Then you try VMotion but it fials at 9% with the following error:

A general system error occurred: The VMotion failed because the ESX hosts were not able to connect over the VMotion network. Please check your VMotion network settings and physical network configuration.

Well, something’s wrong with the network configuration so you strip VLAN id and it is working again.

The solution is very simple – make sure the vmknics (virtual adapters you configured for vMotion) on your hosts are in a different subnet than the service console (or management vmknic). If they are not – VMotion vmknic will try to communicate with the default gateway and since the default gateway is not tagged with the VLAN id you choose for VMotion, the whole operation fails.

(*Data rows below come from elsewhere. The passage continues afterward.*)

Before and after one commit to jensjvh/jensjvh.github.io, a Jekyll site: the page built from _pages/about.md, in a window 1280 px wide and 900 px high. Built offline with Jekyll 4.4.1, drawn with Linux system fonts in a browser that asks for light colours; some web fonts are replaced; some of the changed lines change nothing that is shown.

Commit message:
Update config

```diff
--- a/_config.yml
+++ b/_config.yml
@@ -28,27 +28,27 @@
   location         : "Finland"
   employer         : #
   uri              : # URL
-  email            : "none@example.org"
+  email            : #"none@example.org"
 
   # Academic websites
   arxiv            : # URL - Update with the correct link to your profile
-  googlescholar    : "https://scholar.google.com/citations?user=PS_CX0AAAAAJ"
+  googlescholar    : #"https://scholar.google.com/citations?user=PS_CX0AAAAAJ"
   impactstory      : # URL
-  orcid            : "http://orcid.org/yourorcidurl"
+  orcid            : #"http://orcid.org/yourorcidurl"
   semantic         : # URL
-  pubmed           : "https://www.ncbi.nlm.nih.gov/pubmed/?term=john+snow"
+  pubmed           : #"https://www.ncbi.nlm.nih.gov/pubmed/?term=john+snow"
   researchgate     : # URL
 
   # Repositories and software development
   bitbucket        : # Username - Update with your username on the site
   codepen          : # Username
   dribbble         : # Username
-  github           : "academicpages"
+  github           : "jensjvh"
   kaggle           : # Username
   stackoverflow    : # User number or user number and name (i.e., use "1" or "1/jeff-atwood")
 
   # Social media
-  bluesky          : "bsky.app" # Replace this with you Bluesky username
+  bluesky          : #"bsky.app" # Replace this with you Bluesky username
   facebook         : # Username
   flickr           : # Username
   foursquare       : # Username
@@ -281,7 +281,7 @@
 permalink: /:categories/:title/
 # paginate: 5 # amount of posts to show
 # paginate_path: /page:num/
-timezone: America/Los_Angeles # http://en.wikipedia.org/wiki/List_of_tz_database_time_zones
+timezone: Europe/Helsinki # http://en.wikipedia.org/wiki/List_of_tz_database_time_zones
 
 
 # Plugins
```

Setting IP on VMotion vmknic - make sure VMotion vmknic and Service Console (or Management vmknic) are in different subnets

Setting IP on VMotion vmknic - make sure VMotion vmknic and Service Console (or Management vmknic) are in different subnets

Once vmknics for VMotion are put in a different subnet, everything starts working fine.

Tip: if you do it on nested ESXi servers (virtual ones) remember to edit properties of the Virtual Machine Port Group where your nested ESX(i)s are connected on your physical ESX(i) and set tagging to 4095 (enabling trunking – all VLAN ids will be allowed). Otherwise your tagged traffic will be stopped there.